- **Provided records**

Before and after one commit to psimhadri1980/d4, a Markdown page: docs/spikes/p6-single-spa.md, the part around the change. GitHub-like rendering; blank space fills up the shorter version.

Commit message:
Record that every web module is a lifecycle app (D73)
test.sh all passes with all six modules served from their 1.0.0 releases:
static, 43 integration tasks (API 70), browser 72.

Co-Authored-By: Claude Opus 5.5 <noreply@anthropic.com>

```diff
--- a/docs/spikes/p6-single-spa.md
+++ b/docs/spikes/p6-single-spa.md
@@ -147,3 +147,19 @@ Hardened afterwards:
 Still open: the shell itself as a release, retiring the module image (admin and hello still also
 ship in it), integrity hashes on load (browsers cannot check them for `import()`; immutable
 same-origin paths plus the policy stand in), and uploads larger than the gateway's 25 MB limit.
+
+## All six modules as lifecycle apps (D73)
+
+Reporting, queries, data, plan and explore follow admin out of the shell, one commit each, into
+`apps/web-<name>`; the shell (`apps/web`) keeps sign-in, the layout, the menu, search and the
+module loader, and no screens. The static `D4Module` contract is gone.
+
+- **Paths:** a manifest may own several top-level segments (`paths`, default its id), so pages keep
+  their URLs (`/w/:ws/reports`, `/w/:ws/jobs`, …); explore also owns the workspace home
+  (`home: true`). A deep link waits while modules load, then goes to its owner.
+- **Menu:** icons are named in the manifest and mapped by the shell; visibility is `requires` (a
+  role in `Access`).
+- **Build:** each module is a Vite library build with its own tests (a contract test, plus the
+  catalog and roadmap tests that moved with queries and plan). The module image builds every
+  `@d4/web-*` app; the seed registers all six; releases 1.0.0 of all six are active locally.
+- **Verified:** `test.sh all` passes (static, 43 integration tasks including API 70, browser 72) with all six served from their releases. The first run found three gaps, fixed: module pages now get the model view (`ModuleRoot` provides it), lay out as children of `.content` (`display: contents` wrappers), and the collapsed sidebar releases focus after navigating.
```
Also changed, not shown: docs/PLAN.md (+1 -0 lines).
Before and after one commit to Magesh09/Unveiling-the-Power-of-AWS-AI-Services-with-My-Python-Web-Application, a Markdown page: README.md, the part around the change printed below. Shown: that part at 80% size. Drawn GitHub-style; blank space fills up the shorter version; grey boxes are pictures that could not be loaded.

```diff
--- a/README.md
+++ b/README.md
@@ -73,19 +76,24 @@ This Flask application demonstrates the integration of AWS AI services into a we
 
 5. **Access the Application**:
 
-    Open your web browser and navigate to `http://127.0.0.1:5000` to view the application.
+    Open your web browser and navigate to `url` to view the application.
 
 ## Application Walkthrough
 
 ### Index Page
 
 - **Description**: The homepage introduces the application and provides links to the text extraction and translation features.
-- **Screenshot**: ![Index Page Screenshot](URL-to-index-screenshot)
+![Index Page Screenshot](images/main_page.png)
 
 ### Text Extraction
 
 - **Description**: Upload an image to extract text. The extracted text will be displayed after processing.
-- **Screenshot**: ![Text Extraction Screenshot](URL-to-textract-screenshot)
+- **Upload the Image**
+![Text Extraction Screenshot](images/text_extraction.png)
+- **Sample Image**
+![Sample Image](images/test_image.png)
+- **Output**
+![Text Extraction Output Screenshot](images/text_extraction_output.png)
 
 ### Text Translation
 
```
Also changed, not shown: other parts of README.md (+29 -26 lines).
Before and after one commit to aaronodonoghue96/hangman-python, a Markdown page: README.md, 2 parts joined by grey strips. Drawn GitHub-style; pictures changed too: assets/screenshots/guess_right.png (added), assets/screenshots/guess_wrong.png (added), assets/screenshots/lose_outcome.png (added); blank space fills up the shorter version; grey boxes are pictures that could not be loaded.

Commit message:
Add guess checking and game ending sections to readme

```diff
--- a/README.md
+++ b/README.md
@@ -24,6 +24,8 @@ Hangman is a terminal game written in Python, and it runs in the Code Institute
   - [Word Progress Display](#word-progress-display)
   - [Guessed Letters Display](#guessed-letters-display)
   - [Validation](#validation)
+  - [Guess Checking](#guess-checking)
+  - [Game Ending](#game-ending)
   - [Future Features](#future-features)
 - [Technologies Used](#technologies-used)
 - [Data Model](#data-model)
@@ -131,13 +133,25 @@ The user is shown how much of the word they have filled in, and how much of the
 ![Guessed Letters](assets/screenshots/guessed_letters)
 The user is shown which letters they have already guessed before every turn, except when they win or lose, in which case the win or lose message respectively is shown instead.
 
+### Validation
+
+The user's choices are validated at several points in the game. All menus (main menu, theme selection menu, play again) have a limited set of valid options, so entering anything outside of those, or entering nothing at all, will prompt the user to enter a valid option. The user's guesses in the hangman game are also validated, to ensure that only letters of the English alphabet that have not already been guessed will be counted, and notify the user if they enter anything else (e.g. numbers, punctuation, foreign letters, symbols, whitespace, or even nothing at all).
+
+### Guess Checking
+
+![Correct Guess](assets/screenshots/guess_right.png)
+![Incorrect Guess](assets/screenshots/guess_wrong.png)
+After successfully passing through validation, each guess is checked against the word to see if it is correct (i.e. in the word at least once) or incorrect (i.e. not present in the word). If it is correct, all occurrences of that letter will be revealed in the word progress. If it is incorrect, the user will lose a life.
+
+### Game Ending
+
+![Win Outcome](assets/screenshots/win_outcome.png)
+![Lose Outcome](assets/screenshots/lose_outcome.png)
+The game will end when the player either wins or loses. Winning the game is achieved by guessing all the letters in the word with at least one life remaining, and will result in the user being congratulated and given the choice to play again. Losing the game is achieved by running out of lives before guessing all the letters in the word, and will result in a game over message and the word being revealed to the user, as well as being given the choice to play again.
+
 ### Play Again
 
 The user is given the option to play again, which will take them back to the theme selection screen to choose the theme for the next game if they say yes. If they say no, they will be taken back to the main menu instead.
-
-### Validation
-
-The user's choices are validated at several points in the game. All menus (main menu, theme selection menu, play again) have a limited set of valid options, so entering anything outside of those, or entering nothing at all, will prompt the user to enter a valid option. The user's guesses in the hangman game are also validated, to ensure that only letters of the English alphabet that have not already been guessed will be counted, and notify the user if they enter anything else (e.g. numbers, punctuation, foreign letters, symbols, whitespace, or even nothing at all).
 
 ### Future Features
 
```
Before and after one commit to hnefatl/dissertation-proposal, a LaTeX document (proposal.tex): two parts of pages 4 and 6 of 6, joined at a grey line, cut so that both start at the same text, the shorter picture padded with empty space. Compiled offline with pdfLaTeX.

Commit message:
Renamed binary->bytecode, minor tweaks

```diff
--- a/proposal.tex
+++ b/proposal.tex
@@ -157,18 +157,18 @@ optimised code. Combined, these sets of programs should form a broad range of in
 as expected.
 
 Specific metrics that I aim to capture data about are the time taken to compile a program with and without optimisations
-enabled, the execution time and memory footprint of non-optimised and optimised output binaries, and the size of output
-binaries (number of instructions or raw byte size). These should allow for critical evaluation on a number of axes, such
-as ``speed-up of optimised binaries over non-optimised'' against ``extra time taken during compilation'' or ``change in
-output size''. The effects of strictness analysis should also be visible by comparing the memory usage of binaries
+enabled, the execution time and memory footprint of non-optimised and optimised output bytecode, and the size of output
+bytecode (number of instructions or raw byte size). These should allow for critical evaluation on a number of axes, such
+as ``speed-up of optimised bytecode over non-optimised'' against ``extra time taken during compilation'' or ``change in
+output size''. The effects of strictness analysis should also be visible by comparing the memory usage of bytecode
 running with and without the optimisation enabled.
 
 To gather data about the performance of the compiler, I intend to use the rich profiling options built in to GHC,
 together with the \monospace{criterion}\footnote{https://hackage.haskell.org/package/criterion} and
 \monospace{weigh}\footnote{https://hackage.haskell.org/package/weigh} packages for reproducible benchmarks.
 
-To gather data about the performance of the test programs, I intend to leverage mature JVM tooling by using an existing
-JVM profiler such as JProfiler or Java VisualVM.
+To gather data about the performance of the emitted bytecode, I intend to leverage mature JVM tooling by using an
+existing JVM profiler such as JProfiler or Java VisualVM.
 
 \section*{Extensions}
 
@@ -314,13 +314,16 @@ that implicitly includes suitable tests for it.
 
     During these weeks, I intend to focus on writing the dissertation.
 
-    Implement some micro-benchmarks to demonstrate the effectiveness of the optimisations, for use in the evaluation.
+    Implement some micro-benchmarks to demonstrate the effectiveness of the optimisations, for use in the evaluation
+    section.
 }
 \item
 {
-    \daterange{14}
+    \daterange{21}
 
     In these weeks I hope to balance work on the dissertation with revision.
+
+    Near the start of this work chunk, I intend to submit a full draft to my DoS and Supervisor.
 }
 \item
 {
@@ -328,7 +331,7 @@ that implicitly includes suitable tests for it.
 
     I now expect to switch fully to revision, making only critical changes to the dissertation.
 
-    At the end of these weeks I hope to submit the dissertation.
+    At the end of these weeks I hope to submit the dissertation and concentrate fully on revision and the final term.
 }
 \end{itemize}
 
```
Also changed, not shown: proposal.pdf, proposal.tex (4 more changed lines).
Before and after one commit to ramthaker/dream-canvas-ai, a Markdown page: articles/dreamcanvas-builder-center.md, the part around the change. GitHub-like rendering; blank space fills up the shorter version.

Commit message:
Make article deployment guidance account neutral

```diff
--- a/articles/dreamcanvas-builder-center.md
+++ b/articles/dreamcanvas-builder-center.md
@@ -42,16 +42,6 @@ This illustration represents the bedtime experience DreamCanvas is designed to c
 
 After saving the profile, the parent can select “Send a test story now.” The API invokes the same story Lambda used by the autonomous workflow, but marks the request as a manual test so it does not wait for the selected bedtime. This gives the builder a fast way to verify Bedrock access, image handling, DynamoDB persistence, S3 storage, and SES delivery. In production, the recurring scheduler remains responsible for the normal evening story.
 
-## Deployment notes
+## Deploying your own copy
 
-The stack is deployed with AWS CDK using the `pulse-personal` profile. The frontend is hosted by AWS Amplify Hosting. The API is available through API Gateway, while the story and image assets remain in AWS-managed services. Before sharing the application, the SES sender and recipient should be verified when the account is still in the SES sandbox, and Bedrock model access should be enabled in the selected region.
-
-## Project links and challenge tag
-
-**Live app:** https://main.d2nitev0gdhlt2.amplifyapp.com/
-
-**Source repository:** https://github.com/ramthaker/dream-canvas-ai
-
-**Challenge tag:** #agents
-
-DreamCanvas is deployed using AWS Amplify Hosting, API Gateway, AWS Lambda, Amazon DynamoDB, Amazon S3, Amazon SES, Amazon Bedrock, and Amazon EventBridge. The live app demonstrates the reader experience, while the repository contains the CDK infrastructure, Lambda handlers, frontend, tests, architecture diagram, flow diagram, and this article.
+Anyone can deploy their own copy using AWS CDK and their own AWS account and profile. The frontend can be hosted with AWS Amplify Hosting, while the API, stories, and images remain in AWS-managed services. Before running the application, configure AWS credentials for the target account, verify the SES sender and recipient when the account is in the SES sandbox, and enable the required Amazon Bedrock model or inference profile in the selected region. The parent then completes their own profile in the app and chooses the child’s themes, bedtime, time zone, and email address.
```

- **Problem to solve**
Retype exactly the lines from the start of the entries through the one with "static, 43 integration tasks (API"; include both ends.

- **Response to the exercise**
Before and after one commit to psimhadri1980/d4, a Markdown page: docs/spikes/p6-single-spa.md, the part around the change. GitHub-like rendering; blank space fills up the shorter version.

Commit message:
Record that every web module is a lifecycle app (D73)
test.sh all passes with all six modules served from their 1.0.0 releases:
static, 43 integration tasks (API 70), browser 72.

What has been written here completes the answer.